◆ **SOURCE MATERIAL**:
□ □ □ □ □

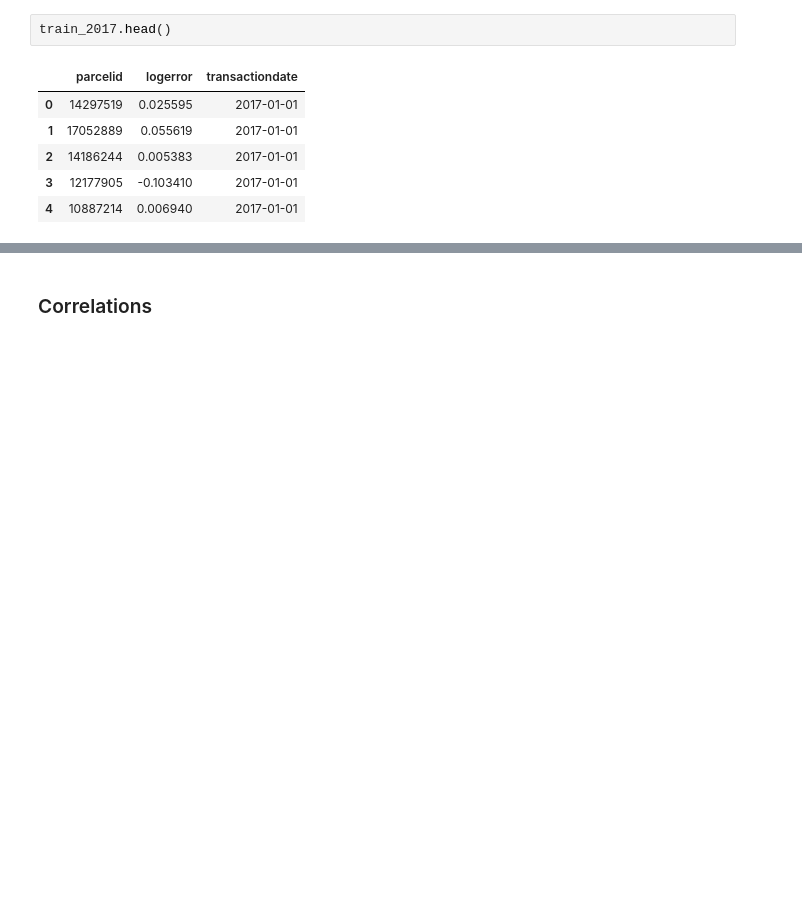
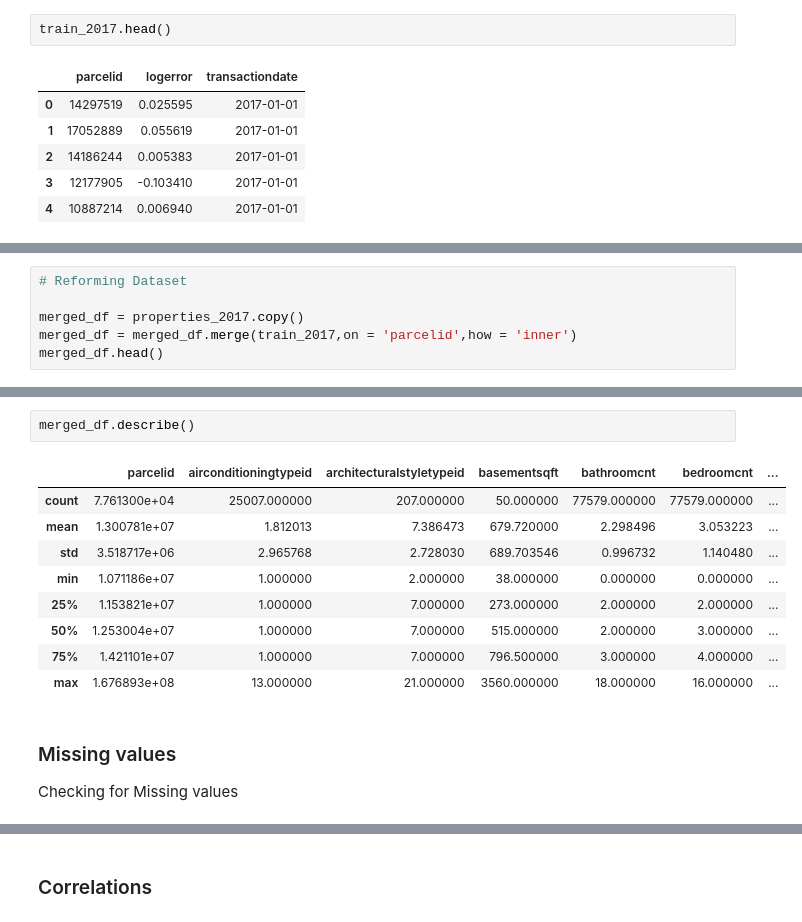
Before and after one commit to RuieX/Data-and-Web-Mining-project, a Jupyter notebook: project/src/notebooks/feature_engineering.ipynb, the cells around one changed output, grey strips where cells are left out. Drawn from its saved outputs; the diff is of its cells as text; blank space fills up the shorter version.

```diff
--- a/project/src/notebooks/feature_engineering.ipynb
+++ b/project/src/notebooks/feature_engineering.ipynb
@@ -108,0 +214,6 @@ final_df.shape
+# %%
+# Reforming Dataset
+
+merged_df = properties_2017.copy()
+merged_df = merged_df.merge(train_2017,on = 'parcelid',how = 'inner')
+merged_df.head()
@@ -108,0 +295,15 @@ final_df.shape
+# %%
+merged_df.describe()
+# %% [output]
+|  | parcelid | airconditioningtypeid | architecturalstyletypeid | basementsqft | bathroomcnt | bedroomcnt | ... |
+| count | 7.761300e+04 | 25007.000000 | 207.000000 | 50.000000 | 77579.000000 | 77579.000000 | ... |
+| mean | 1.300781e+07 | 1.812013 | 7.386473 | 679.720000 | 2.298496 | 3.053223 | ... |
+| std | 3.518717e+06 | 2.965768 | 2.728030 | 689.703546 | 0.996732 | 1.140480 | ... |
+| min | 1.071186e+07 | 1.000000 | 2.000000 | 38.000000 | 0.000000 | 0.000000 | ... |
+| 25% | 1.153821e+07 | 1.000000 | 7.000000 | 273.000000 | 2.000000 | 2.000000 | ... |
+| 50% | 1.253004e+07 | 1.000000 | 7.000000 | 515.000000 | 2.000000 | 3.000000 | ... |
+| 75% | 1.421101e+07 | 1.000000 | 7.000000 | 796.500000 | 3.000000 | 4.000000 | ... |
+| max | 1.676893e+08 | 13.000000 | 21.000000 | 3560.000000 | 18.000000 | 16.000000 | ... |
+# %% [markdown]
+### Missing values
+Checking for Missing values
```
Also changed, not shown: parts of 87 cells of this notebook, 1 other file.
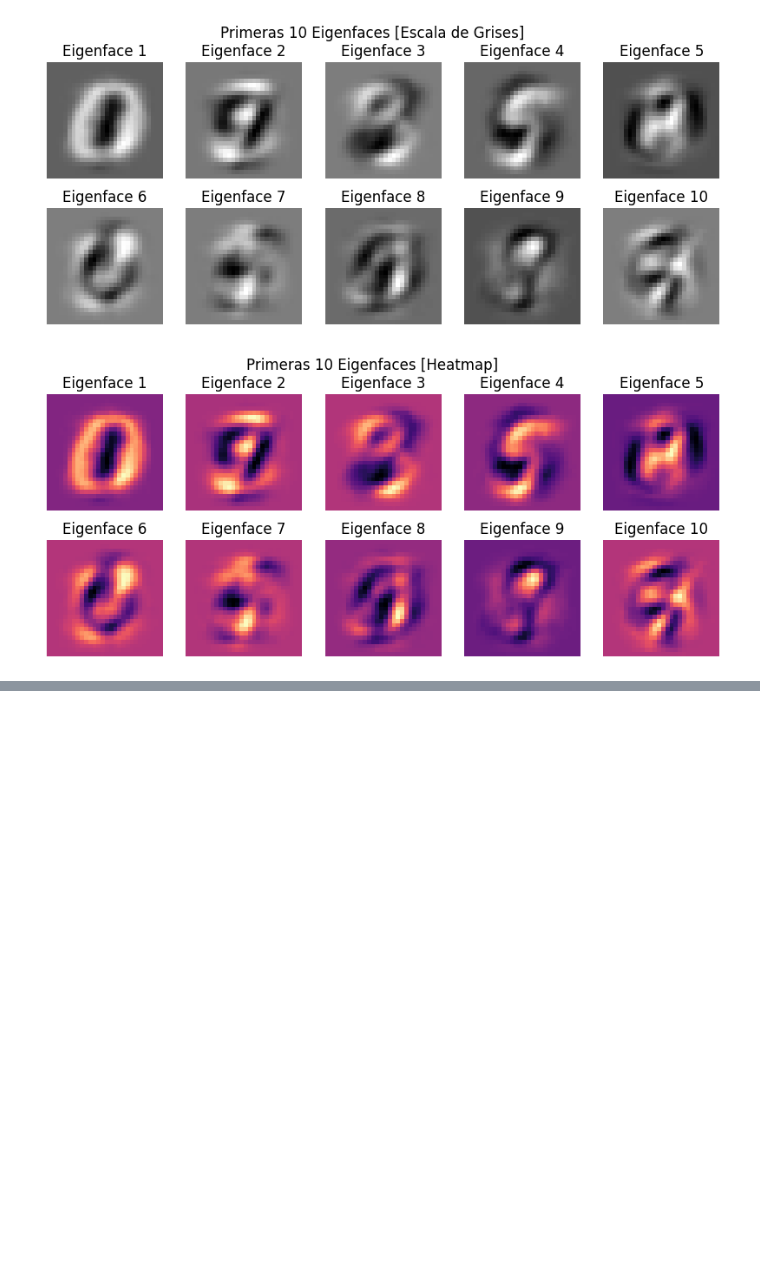
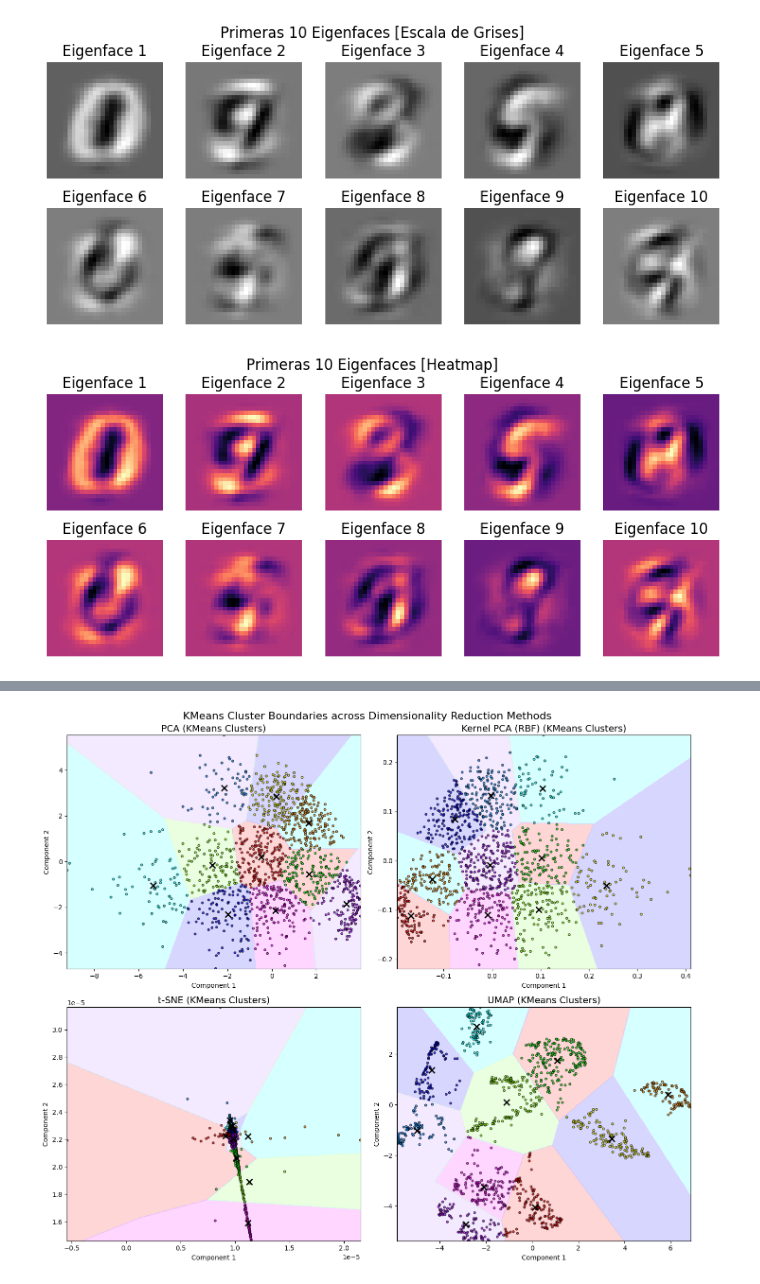
Before and after one commit to JuanJGalindo/ML-Theory, a Jupyter notebook: Tarea6/ReduccionDimension.ipynb, the cells around one changed output, grey strips where cells are left out. Drawn from its saved outputs; the diff is of its cells as text; code cells hidden in the pictures; blank space fills up the shorter version.

```diff
--- a/Tarea6/ReduccionDimension.ipynb
+++ b/Tarea6/ReduccionDimension.ipynb
@@ -721,0 +726,83 @@ plt.show()
+# %%
+import numpy as np
+import pandas as pd
+from matplotlib.colors import ListedColormap
+from cuml.cluster import KMeans
+from sklearn.metrics import silhouette_score
+from cuml.decomposition import PCA
+from sklearn.decomposition import KernelPCA
+from cuml.manifold import UMAP, TSNE
+
+# Reduction Functions
+def reducePCA(X):
+  model = PCA(n_components=2)
+  return model.fit_transform(X)
+
+def reduceKPCA(X):
+  model = KernelPCA(n_components=2, kernel='rbf')
+  return model.fit_transform(X)
+
+def reduceTSNE(X):
+  model = TSNE(n_components=2)
+  return model.fit_transform(X)
+
+def reduceUMAP(X):
+  model = UMAP(n_components=2)
+  return model.fit_transform(X)
+
+# Dimensionality Reduction Methods
+methods = {
+    'PCA': reducePCA(X_train),
+    'Kernel PCA (RBF)': reduceKPCA(X_train),
+    't-SNE': reduceTSNE(X_train),
+    'UMAP': reduceUMAP(X_train)
+}
+
+# Cluster with KMeans (10 clusters for digits)
+kmeans_models = {name: KMeans(n_clusters=10, init='scalable-k-means++', random_state=42, n_init=10).fit(Xr)
+                 for name, Xr in methods.items()}
+
+# Decision Boundaries Plot
+fig, axes = plt.subplots(2, 2, figsize=(14, 12))
+axes = axes.ravel()
+
+cmap_light = ListedColormap([
+    '#FFBBBB', '#BBFFBB', '#BBBBFF', '#FFFFBB', '#FFBBFF',
+    '#BBFFFF', '#FFDDCC', '#DDFFCC', '#CCDDFF', '#EEDDFF'
+])
+cmap_bold = ListedColormap([
+    '#FF0000', '#00FF00', '#0000FF', '#FFFF00', '#FF00FF',
+    '#00FFFF', '#FF8800', '#88FF00', '#0088FF', '#AA00FF'
+])
+
+for ax, (name, Xr) in zip(axes, methods.items()):
+    kmeans = kmeans_models[name]
+
+    # Define meshgrid for decision boundaries
+    x_min, x_max = Xr[:, 0].min(), Xr[:, 0].max()
+    y_min, y_max = Xr[:, 1].min(), Xr[:, 1].max()
+    xx, yy = np.meshgrid(np.linspace(x_min, x_max, 400),
+                         np.linspace(y_min, y_max, 400))
+
+    # Predict cluster label for each point in the grid
+    Z = kmeans.predict(np.c_[xx.ravel(), yy.ravel()])
+    Z = Z.reshape(xx.shape)
+
+    # Plot decision boundaries
+    ax.contourf(xx, yy, Z, cmap=cmap_light, alpha=0.6)
+
+    # Plot projected data
+    sc = ax.scatter(Xr[:, 0], Xr[:, 1], c=kmeans.labels_, cmap=cmap_bold, s=10, edgecolor='k', alpha=0.7)
+
+    # Plot cluster centers
+    centers = kmeans.cluster_centers_
+    ax.scatter(centers[:, 0], centers[:, 1], c='black', s=80, marker='x', linewidths=2)
+
+    ax.set_title(f"{name} (KMeans Clusters)", fontsize=14)
+    ax.set_xlabel("Component 1")
+    ax.set_ylabel("Component 2")
+
+plt.suptitle("KMeans Cluster Boundaries across Dimensionality Reduction Methods", fontsize=16)
+plt.tight_layout()
+plt.show()
+# %% [output]
@@ -721,0 +810 @@ plt.show()
+[figure, added]
```
Also changed, not shown: parts of 9 cells of this notebook.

□ □ □ □ □

Show every line above where "notebooks" is found.

◆ **TASK RESULT**:
Before and after one commit to RuieX/Data-and-Web-Mining-project, a Jupyter notebook: project/src/notebooks/feature_engineering.ipynb, the cells around one changed output, grey strips where cells are left out. Drawn from its saved outputs; the diff is of its cells as text; blank space fills up the shorter version.
--- a/project/src/notebooks/feature_engineering.ipynb
+++ b/project/src/notebooks/feature_engineering.ipynb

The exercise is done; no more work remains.